◆ Task ◆
From the listing, collect all lines containing the word "modalDetallesVisible".
══ The input ══
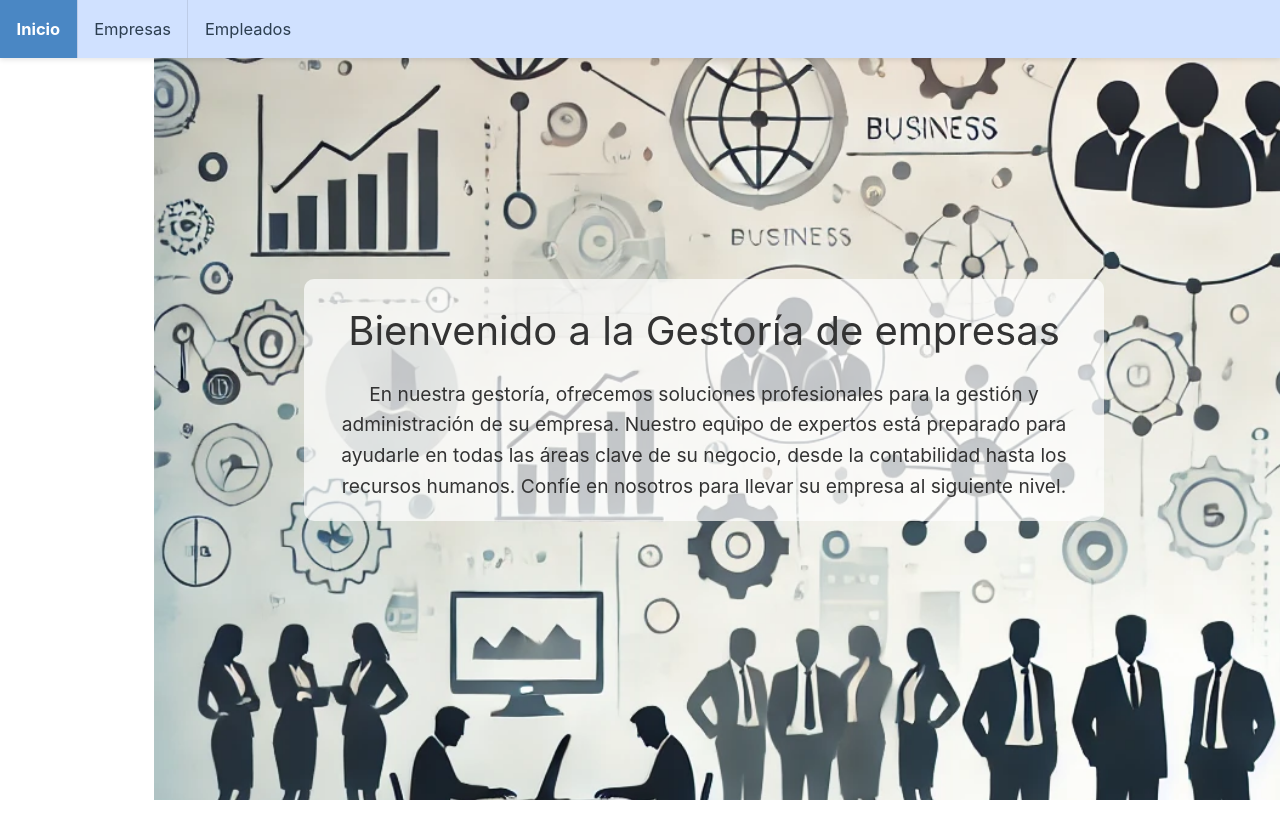
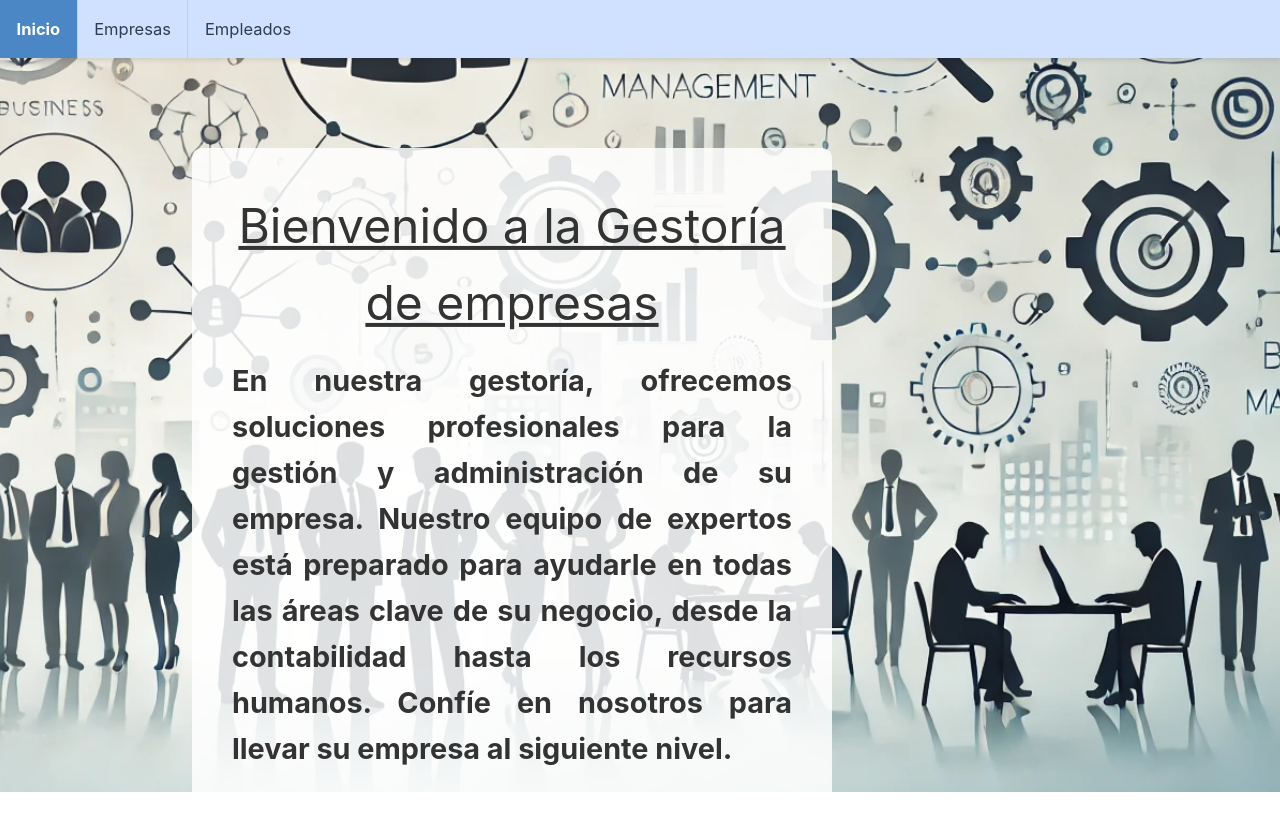
Before and after one commit to nereuky17/RRHH, a Vue app in the folder FRONTEND/: page / in a window 1280 px wide. Shown: the top 838 px of the page. Built offline with nearby package versions, Linux system fonts and the light colour scheme.

Commit message:
Todo acabado + test funcionales

```diff
--- a/FRONTEND/src/App.vue
+++ b/FRONTEND/src/App.vue
@@ -40,6 +40,7 @@ html, body {
   padding: 0;
   width: 100%;
   height: 100%;
+  overflow-x: hidden; /* Oculta el scroll horizontal */
 }
 
 #app {
@@ -91,28 +92,60 @@ nav a:first-of-type {
   border: 0;
 }
 
-/* Estilo para el fondo de bienvenida que solo aparece en "/" */
 .welcome-background {
-  background-image: url('@/assets/fondo.png');
-  background-size: 170% auto; /* Cambia el tamaño para extender aún más la imagen hacia la izquierda */
-  background-position: -10% center; /* Desplaza la imagen más a la izquierda */
-  background-repeat: no-repeat;
+  position: relative;
   width: 100vw;
-  height: 100vh;
+  height: 120vh; /* Aumenta el alto para hacer la imagen más grande hacia abajo */
   display: flex;
   justify-content: center;
   align-items: center;
 }
 
-.overlay {
-  background-color: rgba(255, 255, 255, 0.7);
-  padding: 20px;
-  border-radius: 10px;
-  text-align: center;
-  max-width: 800px;
-  width: 90%;
+.welcome-background::before {
+  content: "";
+  position: absolute;
+  top: -30%;
+  left: 0;
+  width: 150%;
+  height: 135vh;
+  background-image: url('@/assets/fondo.png');
+  background-size: cover;
+  background-position: center;
+  background-repeat: no-repeat;
+  transform: translateX(-30%);
+  z-index: -1;
 }
 
+/* Ajusta el contenedor del texto */
+.overlay {
+  background-color: rgba(255, 255, 255, 0.85);
+  padding: 40px;
+  border-radius: 10px;
+  max-width: 90%;
+  text-align: center;
+  position: absolute;
+  z-index: 1;
+}
+
+/* Centrando verticalmente el texto */
+.welcome-background .overlay {
+  top: 50%;
+  left: 50%;
+  transform: translate(-80%, -50%);
+}
+
+.welcome-background .overlay h1 {
+  font-size: 3rem;
+  text-align: center;
+  text-decoration: underline;
+  margin-bottom: 1rem;
+}
+
+.welcome-background .overlay p {
+  font-weight: bold;
+  font-size: 1.8rem;
+  text-align: justify;
+}
 .titulo {
   font-size: 2.5rem;
   margin-bottom: 1rem;
@@ -120,7 +153,7 @@ nav a:first-of-type {
 }
 
 .descripcion {
-  font-size: 1.2rem;
+  font-size: 1.6rem;
   color: #333;
 }
 
--- a/FRONTEND/src/components/InsertarEmpleado.vue
+++ b/FRONTEND/src/components/InsertarEmpleado.vue
@@ -81,39 +81,44 @@
       </div>
 
       <!-- Modal para editar empleado -->
-      <div v-if="modalEditarVisible" class="modal" @click.self="cerrarModalEditar">
+      <div v-if="modalEditarVisible" class="modal">
     <div class="modal-content">
       <span class="close" @click="cerrarModalEditar">&times;</span>
       <h2>Editar Empleado</h2>
       <form @submit.prevent="guardarCambiosEmpleado">
         <div class="form-group">
           <label for="nombre">Nombre:</label>
-              <input type="text" v-model="empleadoSeleccionado.nombre" required />
+          <input type="text" v-model="empleadoEditado.nombre" required />
         </div>
         <div class="form-group">
           <label for="apellido">Apellido:</label>
-              <input type="text" v-model="empleadoSeleccionado.apellido" />
+          <input type="text" v-model="empleadoEditado.apellido" />
         </div>
         <div class="form-group">
           <label for="dni">DNI:</label>
-              <input type="text" v-model="empleadoSeleccionado.dni" required />
+          <input type="text" v-model="empleadoEditado.dni" required />
         </div>
         <div class="form-group">
           <label for="email">Email:</label>
-              <input type="email" v-model="empleadoSeleccionado.email" required />
+          <input type="email" v-model="empleadoEditado.email" required />
         </div>
         <div class="form-group">
           <label for="telefono">Teléfono:</label>
-              <input type="text" v-model="empleadoSeleccionado.telefono" required />
+          <input type="text" v-model="empleadoEditado.telefono" required />
         </div>
         <div class="form-group">
           <label for="posicion">Posición:</label>
-              <input type="text" v-model="empleadoSeleccionado.posicion" required />
+          <input type="text" v-model="empleadoEditado.posicion" required />
         </div>
+        <div class="form-group button-group">
           <button type="submit">Guardar cambios</button>
+          <button type="button" @click="cerrarModalEditar">Cancelar</button>
+        </div>
       </form>
   </div>
 </div>
+
+
 
       <!-- Modal para crear empleado -->
       <div v-if="modalCrearEmpleadoVisible" class="modal" @click.self="cerrarModalCrearEmpleado">
@@ -164,7 +169,7 @@
 
       <div class="button-group">
         <button class="action-button" type="submit">Guardar</button>
-        <button class="action-button cancel-button" @click="cerrarModalCrearEmpleado">Cancelar</button>
+        <button class="action-button delete-button" @click="cerrarModalCrearEmpleado">Cancelar</button>
       </div>
           </form>
         </div>
@@ -177,7 +182,6 @@
 import axios from 'axios';
 import { ref } from 'vue';
 import { useToast } from 'vue-toastification';
-
 export default {
   setup() {
     const toast = useToast();
@@ -192,6 +196,7 @@ export default {
     const modalEditarVisible = ref(false);
     const modalBorrarVisible = ref(false);
     const empresaSeleccionada = ref(null);
+
     const nuevoEmpleado = ref({
       idEmpresa: '',
       nombre: '',
@@ -202,33 +207,76 @@ export default {
       posicion: ''
     });
 
-
     const empleadoSeleccionado = ref(null);
+    const empleadoEditado = ref(null);
 
     const fetchEmpresas = async () => {
       try {
         const response = await axios.get('/api/empresas');
         empresas.value = response.data;
-        console.log("Empresas cargadas:", empresas.value);
       } catch (error) {
         console.error('Error al obtener empresas:', error);
       }
     };
-
-
-
 
     const fetchEmpleados = async () => {
       try {
         const response = await axios.get('/api/empleados');
         empleados.value = response.data;
         filteredEmpleados.value = [...empleados.value];
-        console.log('Empleados cargados:', empleados.value);
       } catch (error) {
         console.error('Error al obtener empleados:', error);
       }
     };
 
+    // Función para abrir el modal de edición
+    const abrirModalEditar = (empleado) => {
+      empleadoSeleccionado.value = empleado;
+      empleadoEditado.value = { ...empleado };
+      modalEditarVisible.value = true;
+    };
+
+    // Función para cerrar el modal de edición sin guardar cambios
+    const cerrarModalEditar = () => {
+      empleadoEditado.value = null;
+      modalEditarVisible.value = false;
+    };
+
+    // Función para guardar los cambios realizados en el empleado
+    const guardarCambiosEmpleado = async () => {
+      try {
+        await axios.put(`/api/empleados/${empleadoEditado.value.id}`, empleadoEditado.value);
+
+        Object.assign(empleadoSeleccionado.value, empleadoEditado.value);
+
+        toast.success('Empleado actualizado correctamente');
+        modalEditarVisible.value = false;
+
+        fetchEmpleados();  // Actualizamos la lista de empleados
+      } catch (error) {
+        console.error('Error al actualizar el empleado:', error);
+        toast.error('Error al actualizar el empleado');
+      }
+    };
+
+    const abrirModalCrearEmpleado = () => {
+      // Resetear los campos antes de abrir el modal
+      nuevoEmpleado.value = {
+        nombre: '',
+        apellido: '',
+        dni: '',
+        email: '',
+        telefono: '',
+        posicion: ''
+      };
+      empresaSeleccionada.value = null;
+
+      modalCrearEmpleadoVisible.value = true;
+    };
+
+    const cerrarModalCrearEmpleado = () => {
+      modalCrearEmpleadoVisible.value = false;
+    };
 
     const crearEmpleado = async () => {
       if (!empresaSeleccionada.value) {
@@ -269,25 +317,6 @@ export default {
       }
     };
 
-    const abrirModalCrearEmpleado = () => {
-      // Resetear los campos antes de abrir el modal
-      nuevoEmpleado.value = {
-        nombre: '',
-        apellido: '',
-        dni: '',
-        email: '',
-        telefono: '',
-        posicion: ''
-      };
-      empresaSeleccionada.value = null;
-
-      modalCrearEmpleadoVisible.value = true;
-    };
-
-    const cerrarModalCrearEmpleado = () => {
-      modalCrearEmpleadoVisible.value = false;
-    };
-
     const abrirModalDetalles = empleado => {
       empleadoSeleccionado.value = empleado;
       modalDetallesVisible.value = true;
@@ -295,34 +324,6 @@ export default {
 
     const cerrarModalDetalles = () => {
       modalDetallesVisible.value = false;
-    };
-
-    const abrirModalEditar = empleado => {
-      empleadoSeleccionado.value = empleado;
-      modalEditarVisible.value = true;
-    };
-
-    const cerrarModalEditar = () => {
-      modalEditarVisible.value = false;
-    };
-
-
-
-    const guardarCambiosEmpleado = async () => {
-      try {
-        await axios.put(`/api/empleados/${empleadoSeleccionado.value.id}`, empleadoSeleccionado.value);
-        toastMessage.value = 'Empleado actualizado correctamente';
-        toastVisible.value = true;
-
-        setTimeout(() => {
-          toastVisible.value = false;
-        }, 3000);
-
-        modalEditarVisible.value = false;
-        fetchEmpleados();
-      } catch (error) {
-        console.error('Error al actualizar el empleado:', error);
-      }
     };
 
     const abrirModalBorrar = empleado => {
@@ -373,6 +374,8 @@ export default {
     return {
       empresas,
       empleados,
+      empleadoSeleccionado,
+      empleadoEditado,
       filteredEmpleados,
       search,
       toastVisible,
@@ -380,10 +383,9 @@ export default {
       modalCrearEmpleadoVisible,
       modalDetallesVisible,
       modalEditarVisible,
+      modalBorrarVisible,
       nuevoEmpleado,
-      modalBorrarVisible,
       empresaSeleccionada,
-      empleadoSeleccionado,
       abrirModalCrearEmpleado,
       cerrarModalCrearEmpleado,
       crearEmpleado,
@@ -398,8 +400,6 @@ export default {
       filterByName,
       sortAlphabetically,
       resetFilters,
-
-
     };
   }
 };
@@ -407,6 +407,10 @@ export default {
 
 <style scoped>
 
+.butt{
+margin-top: 20px;
+padding: 10px 20px;
+}
 .cancel-button {
   background-color: #aaa;
   margin-left: 10px;
@@ -469,7 +473,7 @@ export default {
   border-radius: 8px;
   width: 600px;
   max-width: 90%;
-  min-height: 600px;
+  min-height: 200px;
   text-align: center;
   border: 2px solid #5c99d6;
   display: flex;
@@ -478,6 +482,7 @@ export default {
 }
 
 .form-group {
+
   margin-bottom: 20px;
 }
 
--- a/FRONTEND/src/components/ListadoEmpresa.vue
+++ b/FRONTEND/src/components/ListadoEmpresa.vue
@@ -128,17 +128,30 @@
         <thead>
           <tr>
             <th>Nombre</th>
-            <th>Detalles</th>
-            <th>Editar</th>
-            <th>Borrar</th>
+            <th>Apellido</th>
+              <th>DNI</th>
+              <th>Email</th>
+              <th>Teléfono</th>
+              <th>Posición</th>
+              <th>Acciones</th>
+
           </tr>
         </thead>
         <tbody>
           <tr v-for="empleado in empleados" :key="empleado.id">
             <td>{{ empleado.nombre }}</td>
-            <td><button @click="verDetalles(empleado)">Ver detalles</button></td>
-            <td><button @click="editarEmpleado(empleado)">Editar</button></td>
-            <td><button class="action-button delete-button" @click="confirmarBorrarEmpleado(empleado)">Borrar</button></td>
+            <td>{{ empleado.apellido }}</td>
+              <td>{{ empleado.dni }}</td>
+              <td>{{ empleado.email }}</td>
+              <td>{{ empleado.telefono }}</td>
+              <td>{{ empleado.posicion }}</td>
+              <td>
+            <button @click="verDetalles(empleado)">Ver detalles</button>
+            <button @click="editarEmpleado(empleado)">Editar</button>
+            <button class="action-button delete-button" @click="confirmarBorrarEmpleado(empleado)">Borrar</button>
+
+              </td>
+
           </tr>
         </tbody>
       </table>
@@ -534,8 +547,8 @@ export default {
   background-color: white;
   padding: 20px;
   z-index: 1000;
-  width: 80%;
-  max-width: 600px;
+  width: 100%;
+  max-width: 900px;
   border-radius: 8px;
   background-color: rgba(200, 200, 200, 0.8);
   ;
```
Also changed, not shown: 1 other file (tests, documents, lock files or other folders). Lines whose indentation alone changed are shown as unchanged.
═══
◆ Result of the task ◆
       modalDetallesVisible.value = true;
       modalDetallesVisible.value = false;
       modalDetallesVisible,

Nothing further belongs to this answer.